# To do:
Report each line from the records where the string "click" turns up.

# Record excerpts:
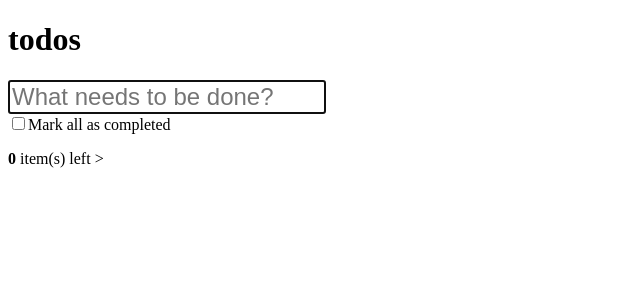
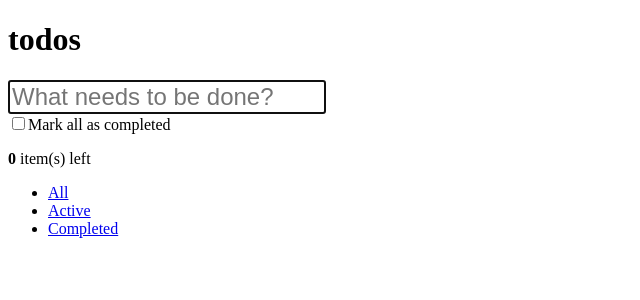
Before and after one commit to NastenaL/Todo, an Angular app: page / in a window 1280 px wide. Shown: the top 300 px of the page, without its empty margins (0-640 px from the left). Built offline with nearby package versions, Linux system fonts and the light colour scheme.

Commit message:
added filters to footer

```diff
--- a/src/app/todos/components/footer/footer.component.html
+++ b/src/app/todos/components/footer/footer.component.html
@@ -1,5 +1,35 @@
 <footer class="footer" [ngClass]="{hidden: noTodoClass$ | async}">
     <span class="todo-count">
         <strong>{{ activeCount$ | async }}</strong> item(s) left
-    </span>>
+    </span>
+
+    <ul class="filters">
+        <li>
+            <a
+                href="/"
+                [ngClass]="{selected: (filter$ | async) === filterEnum.all}"
+                (click)="changeFilter($event, filterEnum.all)"
+            >
+            All
+            </a>
+        </li>
+        <li>
+            <a
+                href="/"
+                [ngClass]="{selected:  (filter$ | async) === filterEnum.active}"
+                (click)="changeFilter($event, filterEnum.active)"
+            >
+            Active
+            </a>
+        </li>
+        <li>
+            <a
+                href="/"
+                [ngClass]="{selected: (filter$ | async) === filterEnum.completed}"
+                (click)="changeFilter($event, filterEnum.completed)"
+            >
+            Completed
+            </a>
+        </li>
+    </ul>
 </footer>
--- a/src/app/todos/components/footer/footer.component.ts
+++ b/src/app/todos/components/footer/footer.component.ts
@@ -1,6 +1,7 @@
 import { Component } from '@angular/core';
 import { Observable } from 'rxjs';
 import { map } from 'rxjs/operators';
+import { FilterEnum } from '../../enums/filter.enum';
 import { TodoService } from '../../services/todo.service';
 
 @Component({
@@ -8,8 +9,10 @@ import { TodoService } from '../../services/todo.service';
   templateUrl: './footer.component.html',
 })
 export class FooterComponent {
-    noTodoClass$: Observable<boolean>;
-    activeCount$: Observable<number>;
+    public noTodoClass$: Observable<boolean>;
+    public activeCount$: Observable<number>;
+    public filterEnum = FilterEnum;
+    public filter$: Observable<FilterEnum>;
 
     constructor(private todoService: TodoService){
         this.activeCount$ = this.todoService.todos$.pipe(
@@ -18,5 +21,11 @@ export class FooterComponent {
         this.noTodoClass$ = this.todoService.todos$.pipe(
         map((todos) => todos.length === 0)
         );
+        this.filter$ = this.todoService.filter$;
+    }
+
+    public changeFilter(event: Event, filter: FilterEnum): void{
+        event.preventDefault();
+        this.todoService.filter$.next(filter);
     }
 }
```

# Solution:
+                (click)="changeFilter($event, filterEnum.all)"
+                (click)="changeFilter($event, filterEnum.active)"
+                (click)="changeFilter($event, filterEnum.completed)"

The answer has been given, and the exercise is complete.